‘The whole volunteer team here at Blythe House are advocates of the organisation. It is a very happy to place to be and we have lots of fun. Volunteers are just ordinary people that care and want to help; to make a difference and to be a part of a team that is doing just that, is very fulfilling. I have made many wonderful friends here in the patients, staff and fellow volunteers; they are genuine friendships that mean something to me.’

Find out more about volunteering at Blythe House Hospicecare.

 

Chapel-en-le-Frith youngsters Freya and Ethan continue to raise money for Blythe House after their Mummy, Charlotte started to attend in February 2018, following her breast cancer diagnosis.

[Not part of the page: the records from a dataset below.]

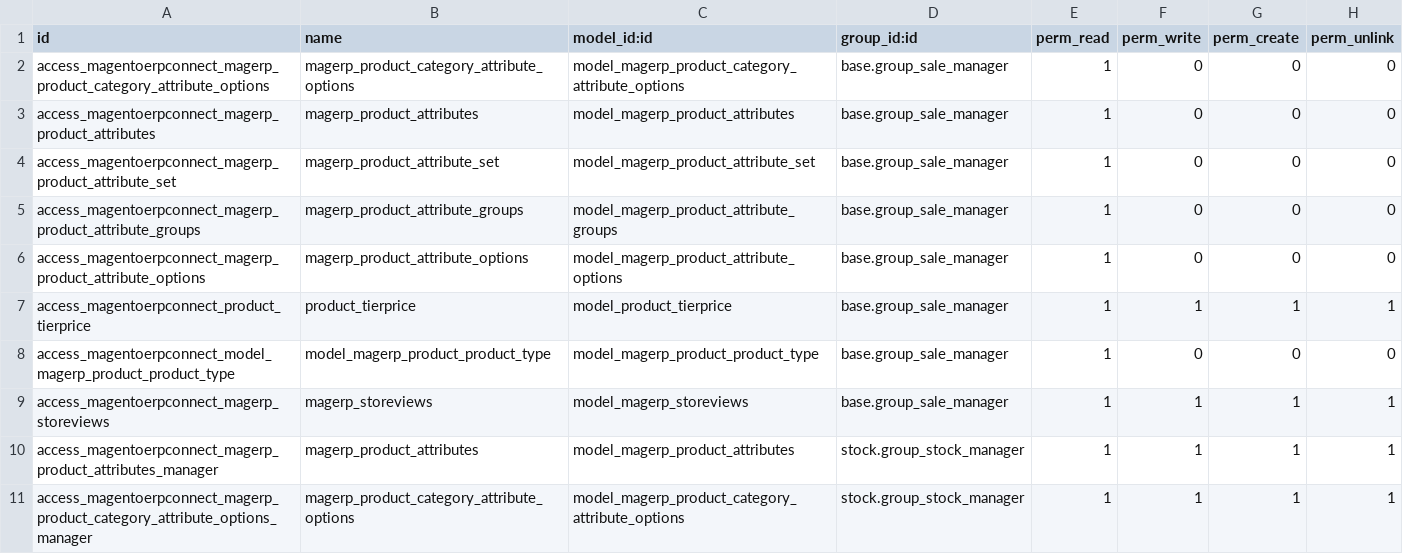
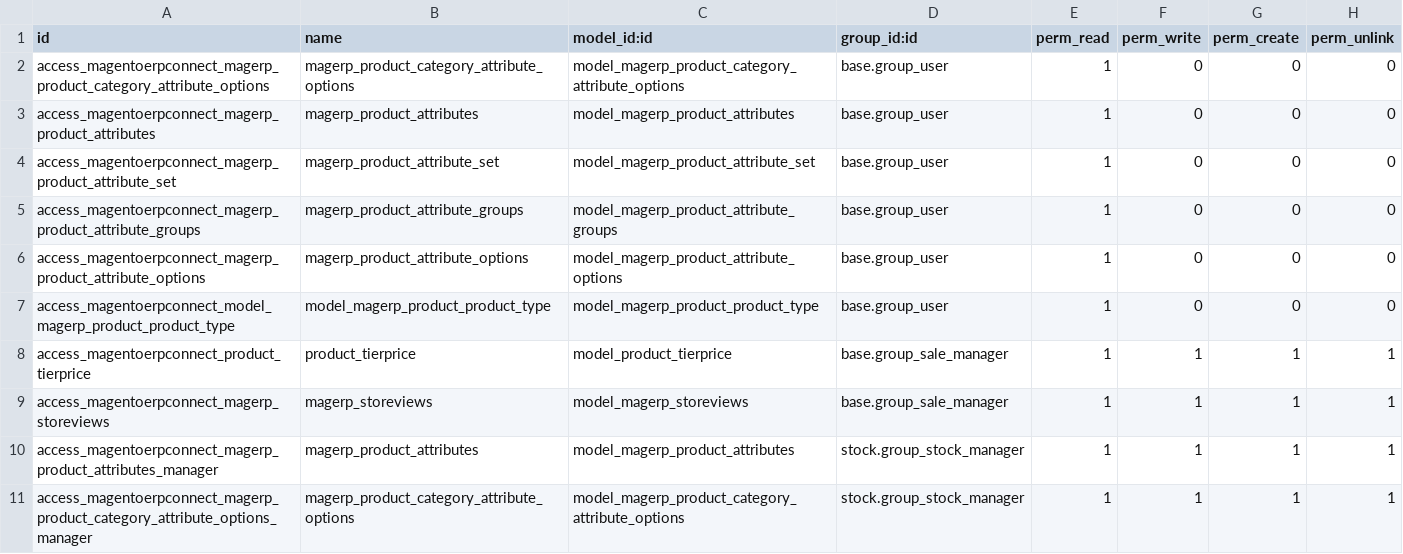
Before and after one commit to vnc-biz/openerp-magento, a CSV file: magentoerpconnect/security/ir.model.access.csv, drawn as a sheet; only a part is shown; removed rows and columns are numbered as before the commit, all else as after; the diff names each change by its address in the sheet, - before the commit and + after, or states it on an @@ line.

Commit message:
[FIX] fix right acces for simple user, and fix the button open magento field when form is open in readonly

```diff
--- a/magentoerpconnect/security/ir.model.access.csv
+++ b/magentoerpconnect/security/ir.model.access.csv
-D2:D6 (group_id:id): base.group_sale_manager
+D2:D6 (group_id:id): base.group_user
+row 7: access_magentoerpconnect_model_magerp_product_product_type | model_magerp_product_product_type | model_magerp_product_product_type | base.group_user | 1 | 0 | 0 | 0
-row 8: access_magentoerpconnect_model_magerp_product_product_type | model_magerp_product_product_type | model_magerp_product_product_type | base.group_sale_manager | 1 | 0 | 0 | 0
```
Also changed, not shown: 1 other file.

Freya, 10, said: ‘We took part in the Jingle Bell Jog in December 2018, and encouraged all our friends at school to do the same. We have a full assembly called collective worship and so me, Ethan and my friend William stood up to talk about Blythe House and why Mummy comes here. We explained why Blythe House is so important because it’s there for people with bad illnesses but that it is such a nice, happy place. Our teacher nearly cried!’

Ethan, 6, added: ‘About 15 friends took part in the Jingle Bell Jog; it was a really fun day – I speeded off in front and nearly caught up with William. Freya, Mummy and I raised about £400 for Blythe House.’

Charlotte said: ‘We have sold Easter chicks and bunnies at the children’s school – Chapel-en-le-Frith C of E VC Primary School – for the last two years, raising vital funds for Blythe House services. We have also got ourselves a fundraising pack for Blythe’s 30th anniversary and hope to host a special event to celebrate.’

‘I want to organise a big, BIG party…’ Freya exclaimed!

If you would like more information about fundraising for Blythe House care and services, we’d be delighted to hear from you. Please contact the fundraising team by calling: 01298 816 995 or email: fundraising@blythehouse.co.uk.

Blythe House Hospicecare was founded in 1989 after local resident, Stan Blythe left a £1,000 legacy to Reverend Betty Packham.

We would love for you to help us celebrate 30 years of hospice care in the High Peak by hosting us a party!

It doesn’t matter what you do, how you do it or where you do it, it’s who you do it with that matters and the fact you are supporting your local hospice, Blythe House Hospicecare.

Please download our fundraising pack request form, fill it in and return it to Blythe House. We will then be able to send you your 30th birthday fundraising pack!

Download a request form

Read more about the history of Blythe House